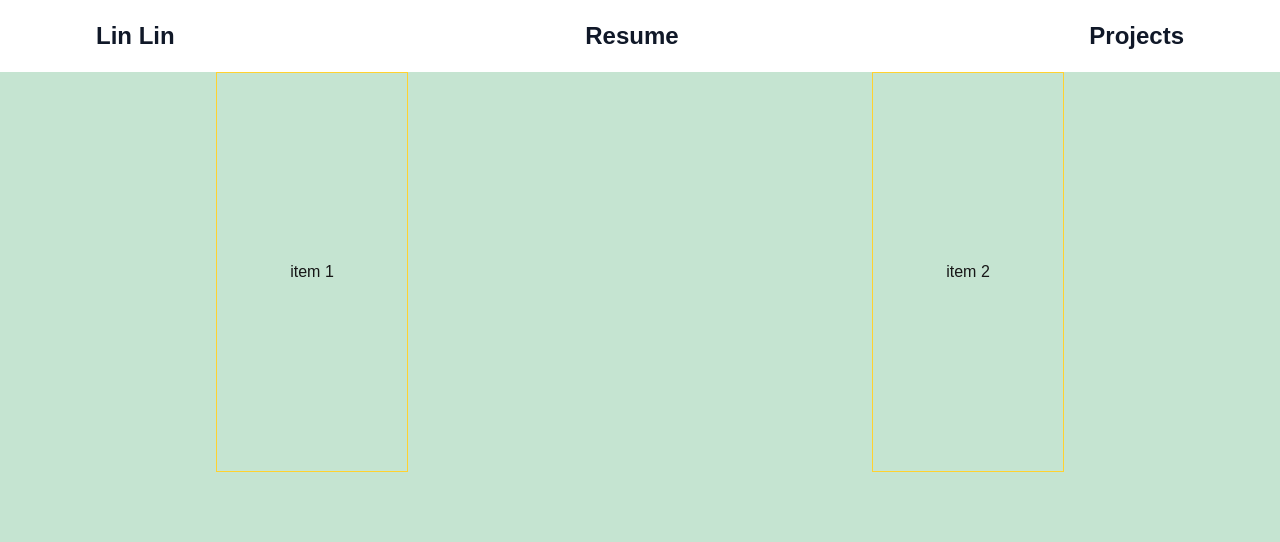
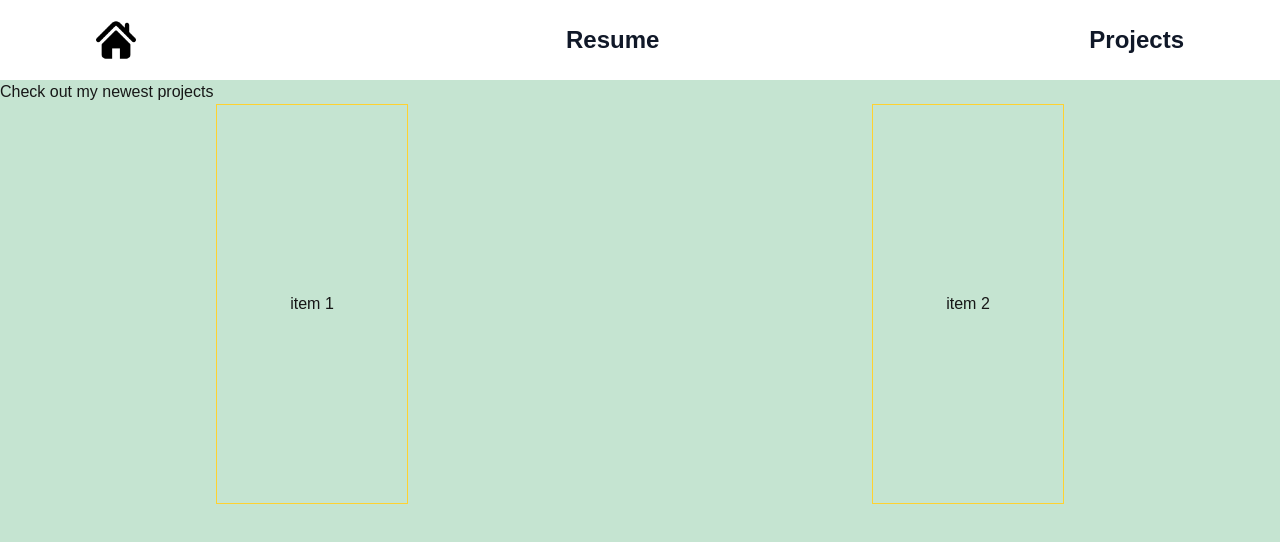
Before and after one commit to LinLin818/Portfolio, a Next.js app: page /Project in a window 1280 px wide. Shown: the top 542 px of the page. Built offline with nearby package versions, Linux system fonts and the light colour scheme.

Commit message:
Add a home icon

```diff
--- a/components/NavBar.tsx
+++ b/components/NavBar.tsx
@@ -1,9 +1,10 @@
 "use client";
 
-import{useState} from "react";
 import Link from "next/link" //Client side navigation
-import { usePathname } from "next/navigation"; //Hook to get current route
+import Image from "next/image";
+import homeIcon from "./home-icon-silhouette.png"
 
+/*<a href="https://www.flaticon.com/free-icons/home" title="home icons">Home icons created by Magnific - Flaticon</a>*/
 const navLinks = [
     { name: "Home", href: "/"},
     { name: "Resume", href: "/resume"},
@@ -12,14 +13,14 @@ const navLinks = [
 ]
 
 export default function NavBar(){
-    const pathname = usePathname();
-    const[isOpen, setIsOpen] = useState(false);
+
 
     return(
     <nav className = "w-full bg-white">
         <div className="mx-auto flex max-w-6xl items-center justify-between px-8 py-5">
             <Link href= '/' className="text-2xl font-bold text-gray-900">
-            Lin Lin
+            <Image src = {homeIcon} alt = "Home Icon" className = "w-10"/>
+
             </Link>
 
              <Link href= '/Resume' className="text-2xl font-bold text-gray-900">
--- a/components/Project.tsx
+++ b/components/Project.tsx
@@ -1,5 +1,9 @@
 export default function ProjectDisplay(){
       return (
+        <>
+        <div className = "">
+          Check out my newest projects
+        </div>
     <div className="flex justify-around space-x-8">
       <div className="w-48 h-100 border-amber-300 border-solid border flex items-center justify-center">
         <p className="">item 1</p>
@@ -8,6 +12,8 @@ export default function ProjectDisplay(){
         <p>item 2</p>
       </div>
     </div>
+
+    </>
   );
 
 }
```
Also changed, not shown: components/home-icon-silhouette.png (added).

────

**WHAT THE EXERCISE ASKS**
On how many lines of the data does the word "className" appear? Reply with the number alone.

**ANSWER BELOW**
9